There is something sweet and wonderful about this piece of theatre, and it is not just that it has some nostalgia, a long forgotten time, story of a more dangerous, and some claim simpler, ideal of life and the terrors of getting a big break. That’s some of it. And only some of it, is apparently true, which makes it all the more charming.

As a host, Phillips is perfect. He manages to dive from being the perfect entry point for this flight of fancy, to portraying a large number of different characters – including his grandma – with ease.

But we are here because there’s dancing. And we are asking. Phillips manages to dance away with some style and whilst many of the steps are not as tough as grandma may have had to use when dancing with Mr. O’Connor, they are wonderfully imagined for us. And it is here that the theatrical nature of the show really works incredibly well. The use of angle poise lamps with the theatre lights, the music, the wonderful use of props and the way in which each time period is shown to us all work to tremendous effect. They package the whole thing in a wonderful manner.

I think having a tap board, however, on the set would have really helped as the floor does not really allow the tap to work and the sound becomes muffled.
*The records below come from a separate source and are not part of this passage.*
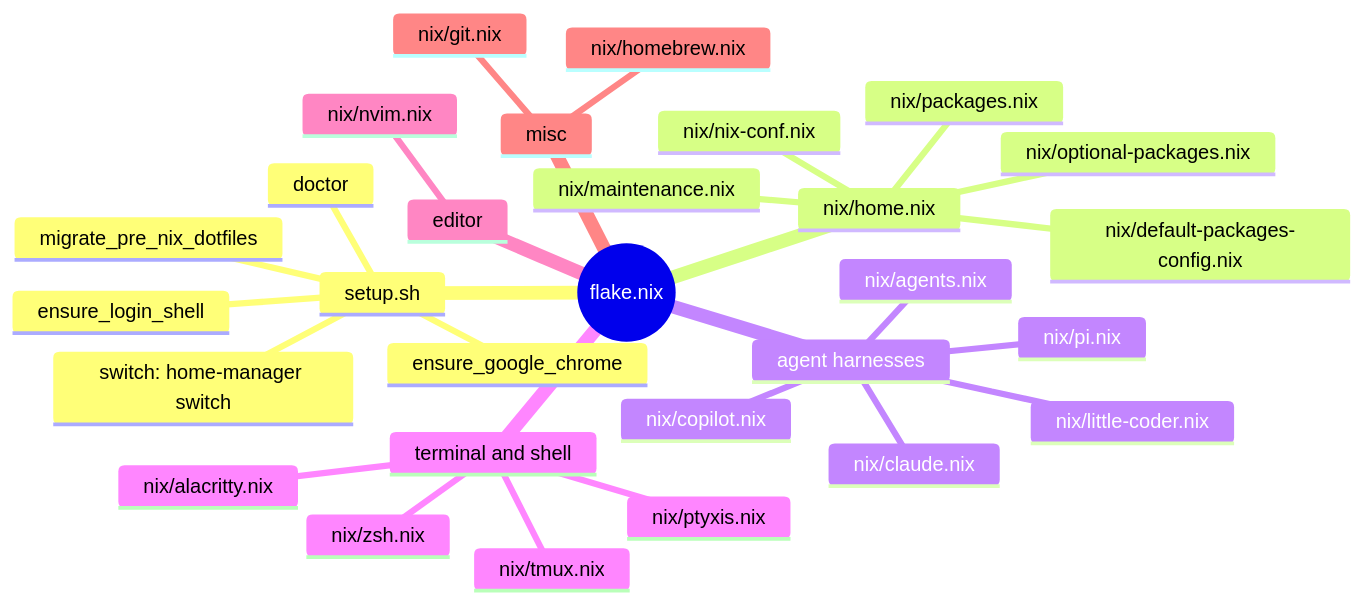
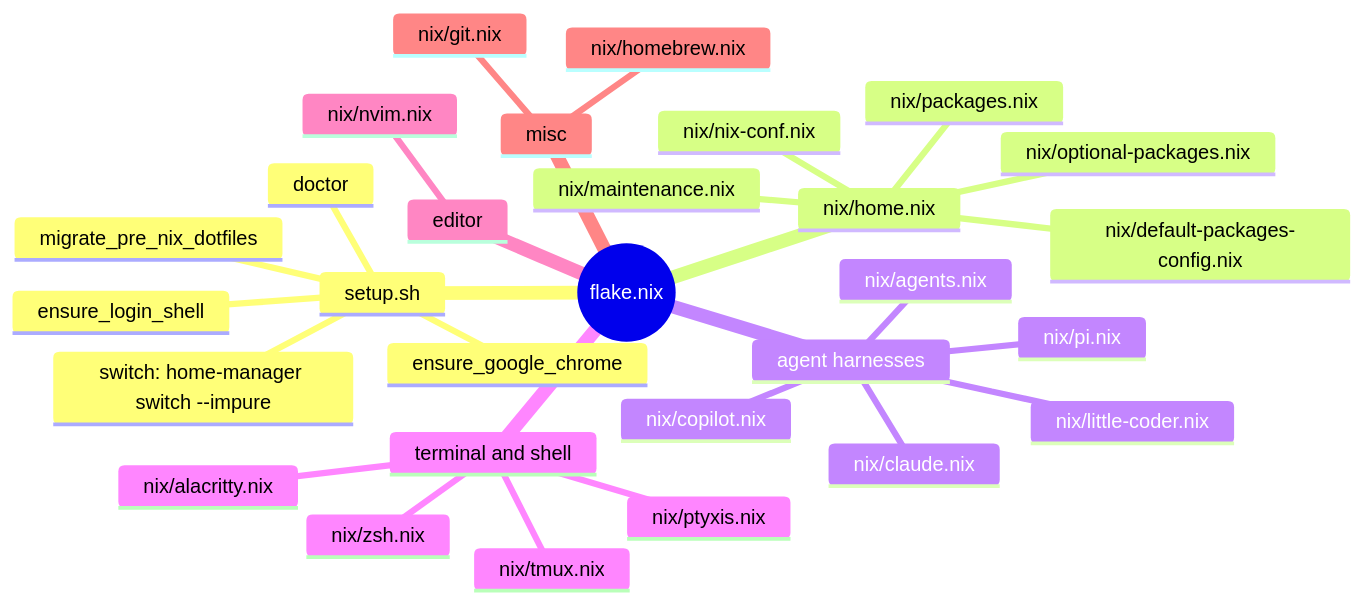
The diagram in .ai-memory/diagrams/nix/config-modules.mmd (MohanTn/mohan-dotfiles), drawn with Mermaid before and after one commit. The commit also changed 6 other files, not shown here.

```diff
--- a/.ai-memory/diagrams/nix/config-modules.mmd
+++ b/.ai-memory/diagrams/nix/config-modules.mmd
@@ -1,30 +1,30 @@
 mindmap
   root((flake.nix))
     setup.sh
-      switch: home-manager switch
+      switch: home-manager switch --impure
       doctor
       migrate_pre_nix_dotfiles
       ensure_google_chrome
       ensure_login_shell
     nix/home.nix
       nix/packages.nix
       nix/optional-packages.nix
       nix/default-packages-config.nix
       nix/nix-conf.nix
       nix/maintenance.nix
     agent harnesses
       nix/claude.nix
       nix/copilot.nix
       nix/pi.nix
       nix/agents.nix
       nix/little-coder.nix
     terminal and shell
       nix/zsh.nix
       nix/alacritty.nix
       nix/ptyxis.nix
       nix/tmux.nix
     editor
       nix/nvim.nix
     misc
       nix/git.nix
       nix/homebrew.nix
```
The table – which doubles and trebles for a variety of other things – pool table and wardrobe amongst them – is better, but it still needs to help with that tap sound more than it does. The finale with the washing line obscuring Phillips above the knee, allowing us to focus on the feet was sheer genius and meant we got what we came for.

Of course, the narrative was eventually – the CIA – fanciful. The way in which he was able to dispense with the CIA man laughable – though for a UK based audience, we could believe it! That Phillips is multi-faceted when it comes to theatre is far from hard to believe – perhaps a lot less difficult than some of the story he tells – but there is a tremendous authenticity at work here and a pride in the work. There is in fact a love for performing, but also for performing well – taking account of all the theatre arts and not being dependant upon one or a small combination of them. That makes it quite a joy to watch.

But it was sold well and everyone there tapped their feet when things were working and swung their way out happier than when they entered – not bad for an afternoon at the fringe!